Mozilla's Open Letter To Expert Committee Drafting India's First Data Protection Law Slams Aadhaar Biometric Identity System
from the the-lizard-wrangler-speaks dept
Techdirt has been covering India’s monster biometric database, Aadhaar, since 2015. Media in India, naturally, have been on the story longer, and continue to provide detailed coverage of its roll-out and application. But wider knowledge of the trailblazing identity project remains limited. One international organization that has been working to raise awareness is Mozilla, home of the Firefox browser and Thunderbird email client.
Last May, an opinion piece entitled “Aadhaar isn’t progress — it’s dystopian and dangerous“, by Mozilla Executive Chairwoman and Lizard Wrangler Mitchell Baker and Mozilla community member Ankit Gadgil, appeared in India’s Business Standard newspaper. In July 2017, Mozilla released a statement on the Indian Supreme Court hearings on Aadhaar.
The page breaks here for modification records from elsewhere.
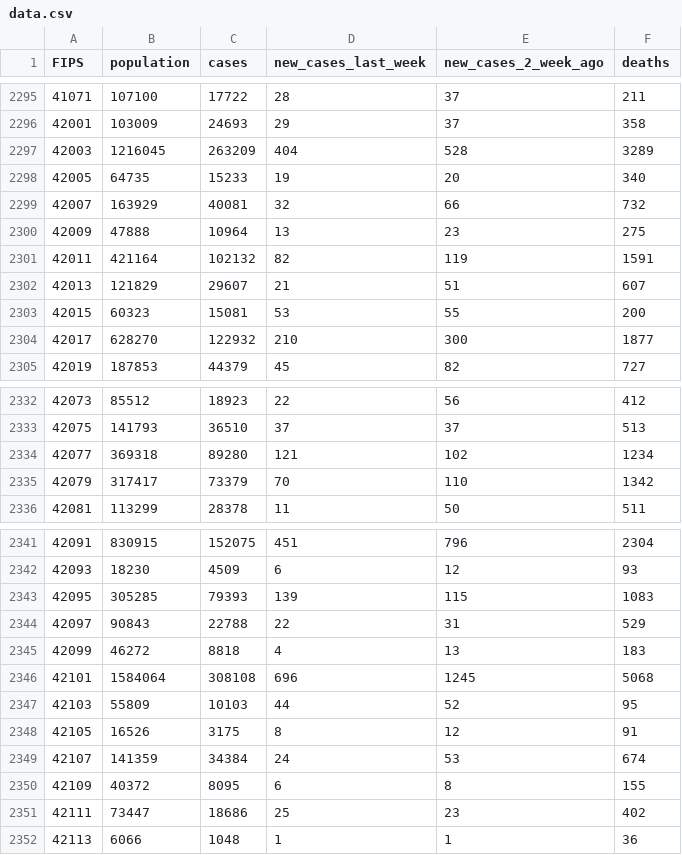
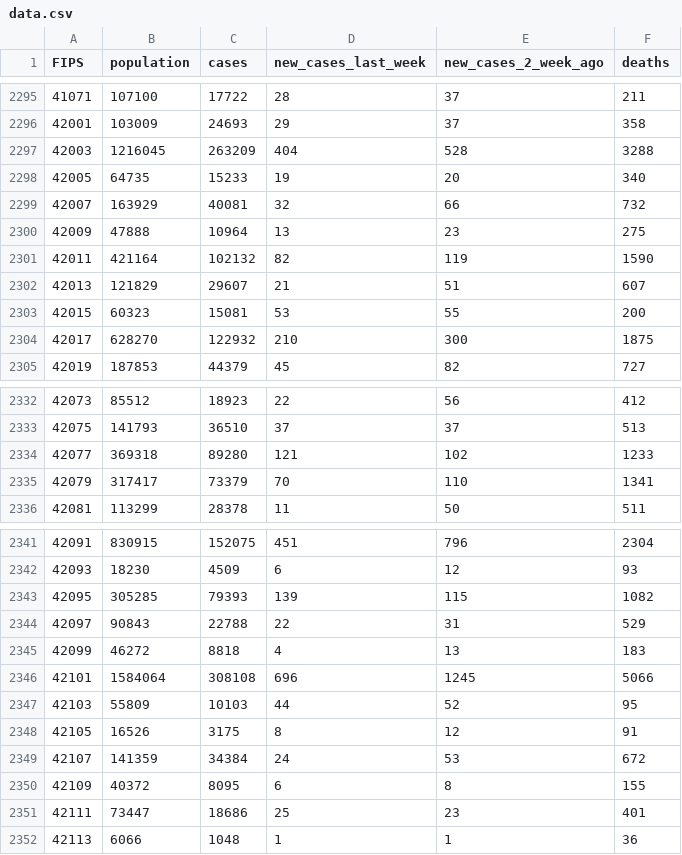
Before and after one commit to shiruken/covid, a CSV file: docs/data.csv, drawn as a sheet; only a part is shown, gaps mark what is left out; the diff covers the shown part only.

```diff
--- a/docs/data.csv
+++ b/docs/data.csv
@@ -2296,3 +2296,3 @@ FIPS,population,cases,new_cases_last_week,new_cases_2_week_ago,deaths
 42001,103009,24693,29,37,358
-42003,1216045,263209,404,528,3289
+42003,1216045,263209,404,528,3288
 42005,64735,15233,19,20,340
@@ -2300,6 +2300,6 @@ FIPS,population,cases,new_cases_last_week,new_cases_2_week_ago,deaths
 42009,47888,10964,13,23,275
-42011,421164,102132,82,119,1591
+42011,421164,102132,82,119,1590
 42013,121829,29607,21,51,607
 42015,60323,15081,53,55,200
-42017,628270,122932,210,300,1877
+42017,628270,122932,210,300,1875
 42019,187853,44379,45,82,727
@@ -2333,4 +2333,4 @@ FIPS,population,cases,new_cases_last_week,new_cases_2_week_ago,deaths
 42075,141793,36510,37,37,513
-42077,369318,89280,121,102,1234
-42079,317417,73379,70,110,1342
+42077,369318,89280,121,102,1233
+42079,317417,73379,70,110,1341
 42081,113299,28378,11,50,511
@@ -2342,11 +2342,11 @@ FIPS,population,cases,new_cases_last_week,new_cases_2_week_ago,deaths
 42093,18230,4509,6,12,93
-42095,305285,79393,139,115,1083
+42095,305285,79393,139,115,1082
 42097,90843,22788,22,31,529
 42099,46272,8818,4,13,183
-42101,1584064,308108,696,1245,5068
+42101,1584064,308108,696,1245,5066
 42103,55809,10103,44,52,95
 42105,16526,3175,8,12,91
-42107,141359,34384,24,53,674
+42107,141359,34384,24,53,672
 42109,40372,8095,6,8,155
-42111,73447,18686,25,23,402
+42111,73447,18686,25,23,401
 42113,6066,1048,1,1,36
```
Also changed, not shown: 7 edited cells elsewhere in this file.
A blog post in November pointed out that the Aadhaar system is increasingly being used by private companies for their services, something Techdirt covered earlier. Similarly, after it was revealed that anybody’s Aadhaar details could be bought for around $8 each, Mozilla issued a statement saying “this latest, egregious breach should be a giant red flag to all companies as well as to the UIDAI [Unique Identification Authority of India] and the [Indian] Government.”
Following the creation of a committee to draft India?s first comprehensive data protection law, Mozilla has now paid for an open letter to appear in The Hindustan Times. It was written by Baker, and co-signed by 1,447 Mozilla India community members. Although the letter welcomes the work being carried out by the committee of experts, it criticizes Aadhaar for its many failings, and points out some serious omissions in the committee’s report on data protection:
The current proposal exempts biometric info from the definition of sensitive personal information that must be especially protected. This is backwards, biometric info is some of the most personal info, and can?t be “reset” like a password.
The design of Aadhaar fails to provide meaningful consent to users. This is seen, for example, by the ever increasing number of public and private services that are linked to Aadhaar without users being given a meaningful choice in the matter. This can and should be remedied by stronger consent, data minimization, collection limitation, and purpose limitation obligations.
Instead of crafting narrow exemptions for the legitimate needs of law enforcement, you propose to exempt entire agencies from accountability and legal restrictions on how user data may be accessed and processed.
Your report also casts doubt on whether individuals should be allowed a right to object over how their data is processed; this is a core pillar of data protection, without a right to object, consent is not meaningful and individual liberty is curtailed.
On a Web page called “Key challenges and the way forward“, Mozilla calls on the Indian government to “pause further roll out of Aadhaar until the major problems with Aadhaar have been addressed.” It also has a further suggestion:
The Indian government must release Aadhaar as true open source software rather than use language of open source, and encourage the use, development, and adoption of open source as a pillar of the Aadhaar system
Of course, you might expect an open source foundation like Mozilla to say that, but nonetheless it’s good to see what is at heart a software organization engaging with global problems that affect huge numbers of people in this way. Others should do the same.